No, no, no! Our Christ-shaped doctrine of freedom completely obliterates the notion of secret basements within myself. There simply do not exist within me little safe-havens for self. There’s no such thing as me-time or me-space. The real me, down to the very depths, is found in going outside myself. I am in Christ – hidden in Him. And He is in me – in all of me. Your Father sees what is done in secret. Where can we go from His Spirit? We may descend into some imagined basement of ourselves, but we’ll find Jesus right there. And if we are in our right minds we’ll rejoice, because who wants a Christless basement?
CS Lewis, looking back on his non-Christian days, said the word he hated more than all others was “interference”. And this is completely in line with the most cherished notions of our day – i.e. within myself, down beneath the claims of others, lies the real me. Untouchable, independent, proud, responsible. And we erect barriers to guard this precious sphere.
And of course whenever the lie is believed that we have such spheres it cultivates sin like nothing else. Pride, lust, gossip, self-righteousness, entitlement, anger, self-serving – you name it, these sins thrive on the notion that there is a ‘me’ down here who then has the choice of how to use my will.
We must hear the gospel again. I am already and down to the very depths of me claimed, purchased, ransomed, possessed by Christ. It’s not a case of the real me now deciding to walk with Christ – as though I have some ‘freedom’ to follow or not. Disobedience is not an option. It happens to be sure. But in another sense ‘how can you live in sin any more.’ (Rom 6:2).
There is an impossibility to sin that we mustn’t minimize just because we manage to do the impossible all the time. To act out of step with my redeemed identity is not the rational choice of a free self for whom righteousness and wickedness lie open as equally valid options. Read Romans 6 and 7 again to see Paul wrestling out loud with the impossibility and yet the absurd and horrific presence of sin in the Christian life. Sin is not an option. And though it happens it happens only in contradiction to our true selves and our true freedom.
The point of all this is that the Christian is not (in Barth’s phrase) Hercules at the crossroads. We’re not the captains of our souls or masters of our fates. No, Jesus has lifted us out of that position (which we called freedom and He called slavery) and united us to Himself. The real me has been completely re-constituted by Christ and already claimed by Him. We are already on the path. There’s nothing left for me to do except joyfully participate in this new humanity. To keep in step with this reality is to find my true self and experience the freedom that is already mine in my Redeemer.
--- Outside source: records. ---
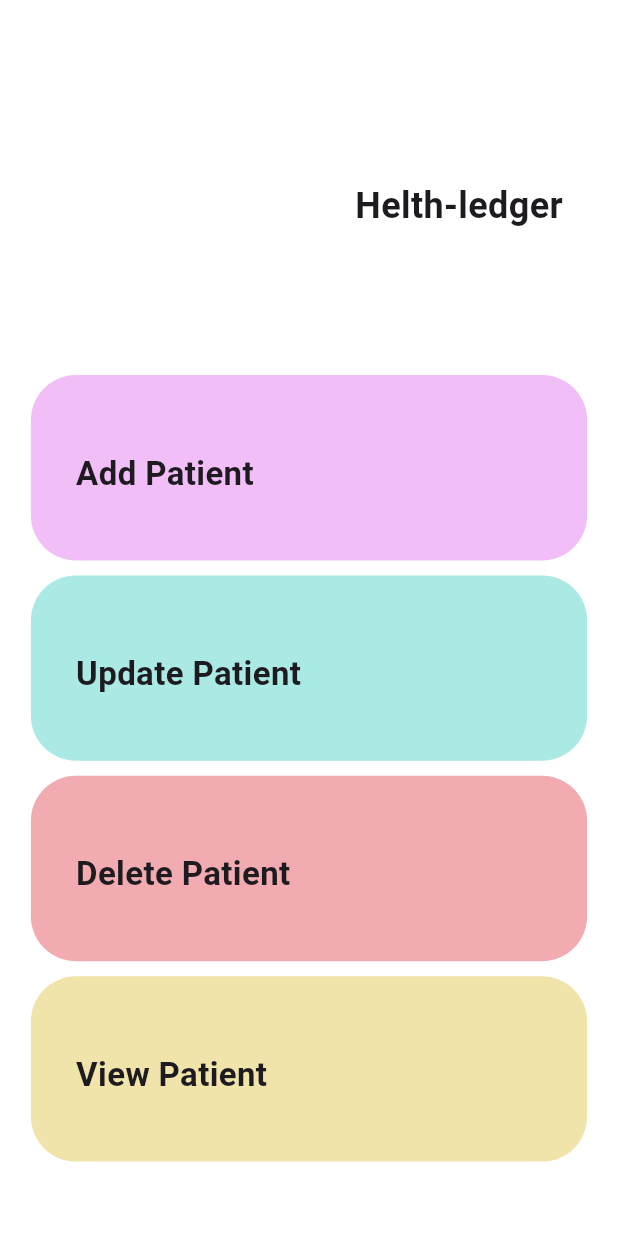
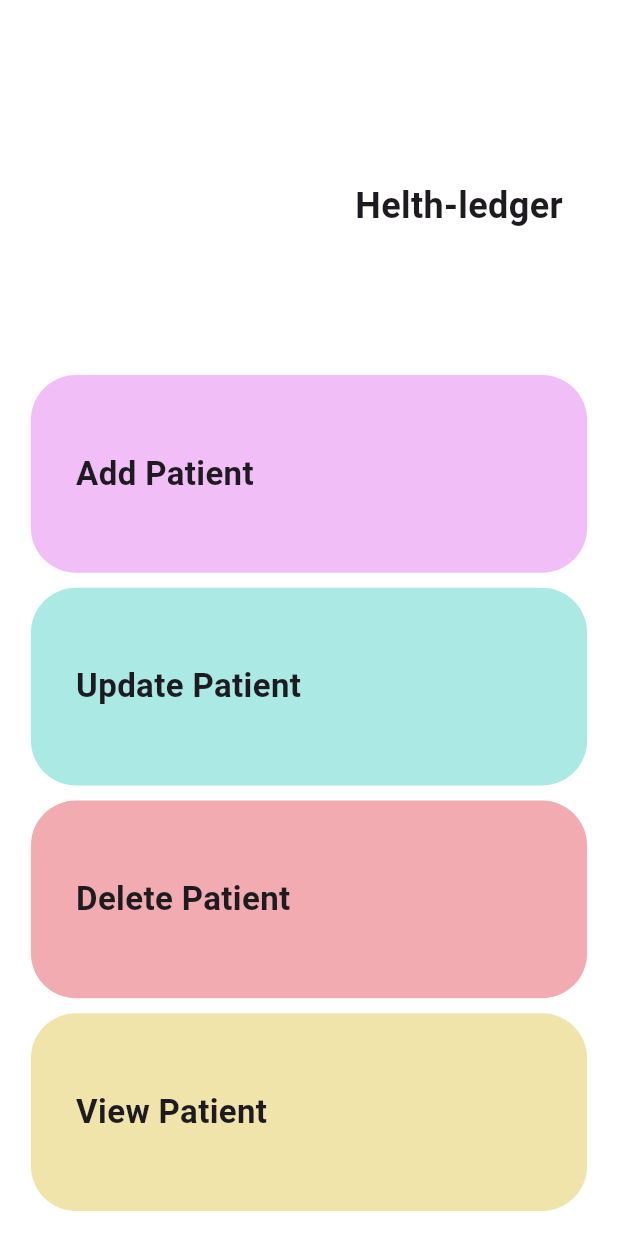
Before and after one commit to HDIMS/flutterapp, a Flutter app: the screen it shows after launch, on a phone screen of 412 x 824 dp. Run offline on Flutter 3.47's test engine with Material 3 defaults, Android fonts, the phone set to English and light mode, and no system bars.

Commit message:
container size update

```diff
--- a/lib/main.dart
+++ b/lib/main.dart
@@ -1,5 +1,6 @@
 import 'package:flutter/material.dart';
 import 'package:flutterapp/pages/dashboard.dart';
+
 void main(){
   runApp(MyApp());
 }
@@ -8,7 +9,7 @@ class MyApp extends StatelessWidget {
 
   @override
   Widget build(BuildContext context) {
-    return   MaterialApp(
+    return  MaterialApp(
       debugShowCheckedModeBanner: false,
       home: Dashboard(),
     );
--- a/lib/pages/dashboard.dart
+++ b/lib/pages/dashboard.dart
@@ -24,7 +24,7 @@ class Dashboard extends StatelessWidget {
           ),
           Center(
             child: Container(
-              height: varHeight * 0.15,
+              height: varHeight * 0.16,
               width: varWidth * 0.9,
               decoration: BoxDecoration(
                 color: const Color(0xffF2BEF8),
@@ -47,7 +47,7 @@ class Dashboard extends StatelessWidget {
           ),
           Center(
             child: Container(
-              height: varHeight * 0.15,
+              height: varHeight * 0.16,
               width: varWidth * 0.9,
               decoration: BoxDecoration(
                 color: const Color(0xffAAE9E4),
@@ -70,7 +70,7 @@ class Dashboard extends StatelessWidget {
           ),
           Center(
             child: Container(
-              height: varHeight * 0.15,
+              height: varHeight * 0.16,
               width: varWidth * 0.9,
               decoration: BoxDecoration(
                 color: const Color(0xffF1ABB1),
@@ -93,7 +93,7 @@ class Dashboard extends StatelessWidget {
           ),
           Center(
             child: Container(
-              height: varHeight * 0.15,
+              height: varHeight * 0.16,
               width: varWidth * 0.9,
               decoration: BoxDecoration(
                 color: const Color(0xffF1E4AB),
```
1 O LORD, you have searched me and you know me. 2 You know when I sit and when I rise; you perceive my thoughts from afar. 3 You discern my going out and my lying down; you are familiar with all my ways. 4 Before a word is on my tongue you know it completely, O LORD. 5 You hem me in–behind and before; you have laid your hand upon me. 6 Such knowledge is too wonderful for me, too lofty for me to attain. 7 Where can I go from your Spirit? Where can I flee from your presence? 8 If I go up to the heavens, you are there; if I make my bed in the depths, you are there. 9 If I rise on the wings of the dawn, if I settle on the far side of the sea, 10 even there your hand will guide me, your right hand will hold me fast. 11 If I say, “Surely the darkness will hide me and the light become night around me,” 12 even the darkness will not be dark to you; the night will shine like the day, for darkness is as light to you. (Psalm 139:1-12)
I was crucified with Christ and I no longer live but Christ lives in me. The life I live in the body I live by faith in the Son of God, who loved me and gave Himself for me. (Galatians 2:20)